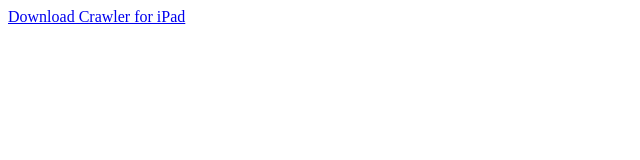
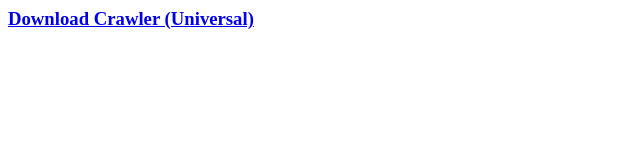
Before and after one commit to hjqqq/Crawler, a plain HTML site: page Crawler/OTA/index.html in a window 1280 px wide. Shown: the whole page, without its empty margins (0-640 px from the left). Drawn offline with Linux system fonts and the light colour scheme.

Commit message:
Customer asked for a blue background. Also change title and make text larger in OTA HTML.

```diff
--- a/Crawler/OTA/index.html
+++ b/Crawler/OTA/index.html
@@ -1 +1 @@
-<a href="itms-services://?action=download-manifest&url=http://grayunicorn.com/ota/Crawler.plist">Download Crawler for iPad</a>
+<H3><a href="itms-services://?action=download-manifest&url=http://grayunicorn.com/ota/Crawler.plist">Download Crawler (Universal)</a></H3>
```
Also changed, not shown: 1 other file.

————————

◆ **What the exercise asks**
For each record, return its text exactly and leave any picture out.

◆ **Answer box**
Before and after one commit to hjqqq/Crawler, a plain HTML site: page Crawler/OTA/index.html in a window 1280 px wide. Shown: the whole page, without its empty margins (0-640 px from the left). Drawn offline with Linux system fonts and the light colour scheme.

Commit message:
Customer asked for a blue background. Also change title and make text larger in OTA HTML.

```diff
--- a/Crawler/OTA/index.html
+++ b/Crawler/OTA/index.html
@@ -1 +1 @@
-<a href="itms-services://?action=download-manifest&url=http://grayunicorn.com/ota/Crawler.plist">Download Crawler for iPad</a>
+<H3><a href="itms-services://?action=download-manifest&url=http://grayunicorn.com/ota/Crawler.plist">Download Crawler (Universal)</a></H3>
```
Also changed, not shown: 1 other file.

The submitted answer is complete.